If you want to make Hyundai and Kia crazy just call them a “group.” They really don’t like that because they believe that by standing alone they can further strengthen the uniqueness of their brands.
For the record, parent Hyundai Motor Co. owns 39 percent of Kia Motors Corp.
But the companies strive to downplay Hyundai’s more powerful position in the relationship. The brands insist that their sales results be listed separately by the European automakers’ association, ACEA, and the Association of European Businesses, which compiles sales data for Russia.
While I respect that the brands want to be looked at individually, it is impossible to resist grouping them as one because that really puts into perspective just how quickly South Korea’s largest automakers are closing the gap on their rivals here.

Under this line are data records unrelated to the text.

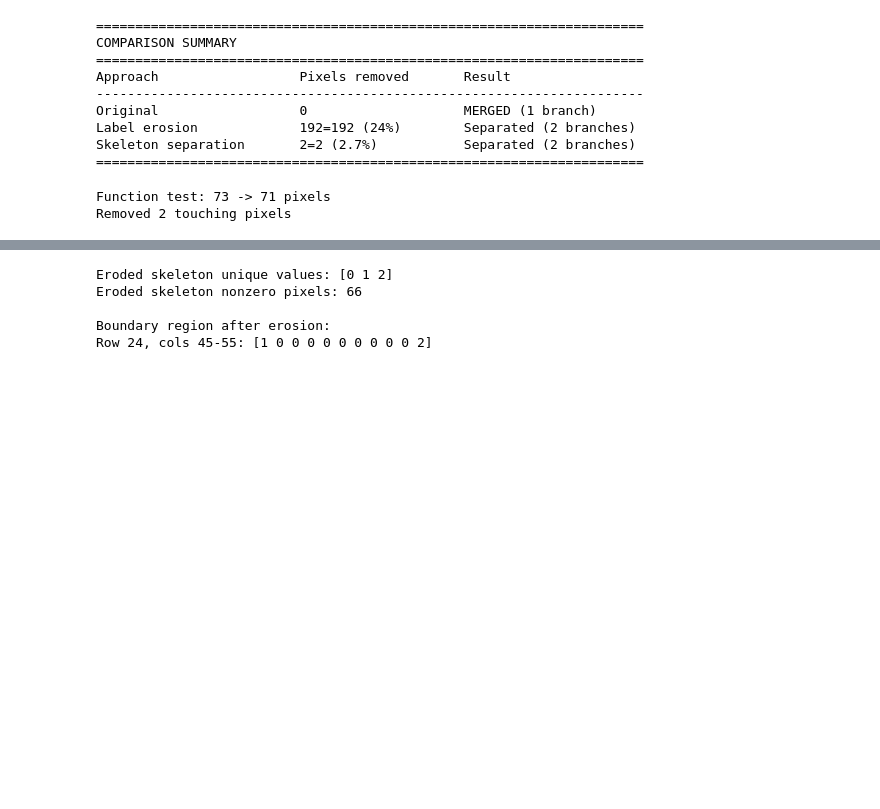
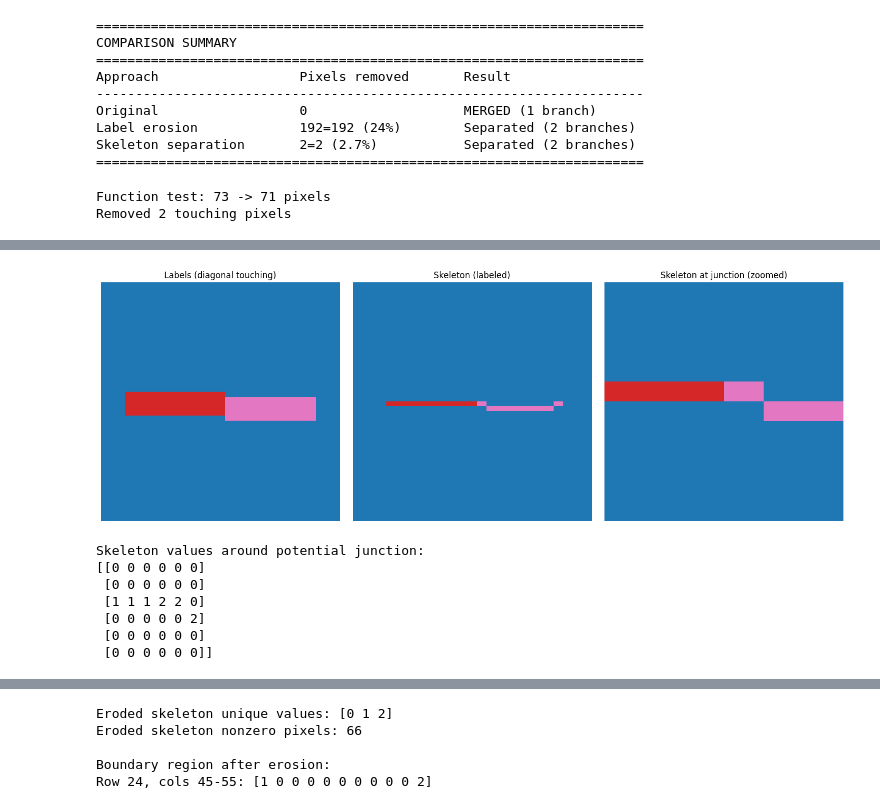
Before and after one commit to TimMonko/ndev-morphology, a Jupyter notebook: notebooks/test_skan_labels.ipynb, the cells around one changed output, grey strips where cells are left out. Cells and saved outputs as stored; diff of their text form; code cells hidden in the pictures; blank space fills up the shorter version.

Commit message:
overview of project and validation of skeleton labels

```diff
--- a/notebooks/test_skan_labels.ipynb
+++ b/notebooks/test_skan_labels.ipynb
@@ -584,0 +621,18 @@ viewer.add_labels(result, name="Separated Skeleton")
+# %%
+# Skeletonize and check the result
+skeleton_diagonal = skeletonize_labels(labels_diagonal)
+
+print("Skeleton unique values:", np.unique(skeleton_diagonal))
+print("Skeleton pixels per label:")
+print(f"  Label 1: {np.sum(skeleton_diagonal == 1)} pixels")
+print(f"  Label 2: {np.sum(skeleton_diagonal == 2)} pixels")
+
+# Find where each skeleton ends/starts
+label1_pixels = np.argwhere(skeleton_diagonal == 1)
+label2_pixels = np.argwhere(skeleton_diagonal == 2)
+
+print(f"\nLabel 1 skeleton range: rows {label1_pixels[:,0].min()}-{label1_pixels[:,0].max()}, cols {label1_pixels[:,1].min()}-{label1_pixels[:,1].max()}")
+print(f"Label 2 skeleton range: rows {label2_pixels[:,0].min()}-{label2_pixels[:,0].max()}, cols {label2_pixels[:,1].min()}-{label2_pixels[:,1].max()}")
+
+# Check if they are diagonally adjacent
+print("\nLooking for diagonal adjacency...")
@@ -584,0 +649,34 @@ viewer.add_labels(result, name="Separated Skeleton")
+# %%
+# Visualize the diagonal case
+import matplotlib.pyplot as plt
+
+fig, axes = plt.subplots(1, 3, figsize=(15, 5))
+
+axes[0].imshow(labels_diagonal, cmap='tab10', vmin=0, vmax=3)
+axes[0].set_title('Labels (diagonal touching)')
+
+axes[1].imshow(skeleton_diagonal, cmap='tab10', vmin=0, vmax=3)
+axes[1].set_title('Skeleton (labeled)')
+
+# Zoom in on the junction
+axes[2].imshow(skeleton_diagonal[20:32, 20:32], cmap='tab10', vmin=0, vmax=3)
+axes[2].set_title('Skeleton at junction (zoomed)')
+
+for ax in axes:
+    ax.axis('off')
+
+plt.tight_layout()
+plt.show()
+
+# Print the actual values around the junction
+print("\nSkeleton values around potential junction:")
+print(skeleton_diagonal[23:29, 23:29])
+# %% [output]
+[figure, added]
+Skeleton values around potential junction:
+[[0 0 0 0 0 0]
+ [0 0 0 0 0 0]
+ [1 1 1 2 2 0]
+ [0 0 0 0 0 2]
+ [0 0 0 0 0 0]
+ [0 0 0 0 0 0]]
```
Also changed, not shown: parts of 7 cells of this notebook, 3 other files.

Let's start in Europe where Hyundai and Kia sold a combined 620,911 passenger vehicles last year, up 4.6 percent from 2009, according to ACEA. If listed as a group, Hyundai-Kia would have risen past troubled Toyota Motor Corp. last year in ACEA’s ranking.
Instead, ACEA’s year-end table shows Hyundai at 11th and Kia at 12th.
It was up to the media to announce that Hyundai-Kia had for the first time overtaken Toyota and luxury subsidiary Lexus to earn the title of Asian sales leader in Europe.
If Hyundai and Kia combined their sales in Russia, they would have passed Chevrolet to win the title of largest foreign automaker in the fast-recovering market. Hyundai-Kia sold 191,316 cars and SUVs in Russia last year, well ahead of Chevrolet’s winning total of 116,233 units. (As usual, no one challenged Russia’s national champion, AvtoVAZ, which sold 517,147 Ladas in 2010.)
Alas, the year-end ranking by the AEB tells a different story: Kia at third and Hyundai in sixth place among foreign brands.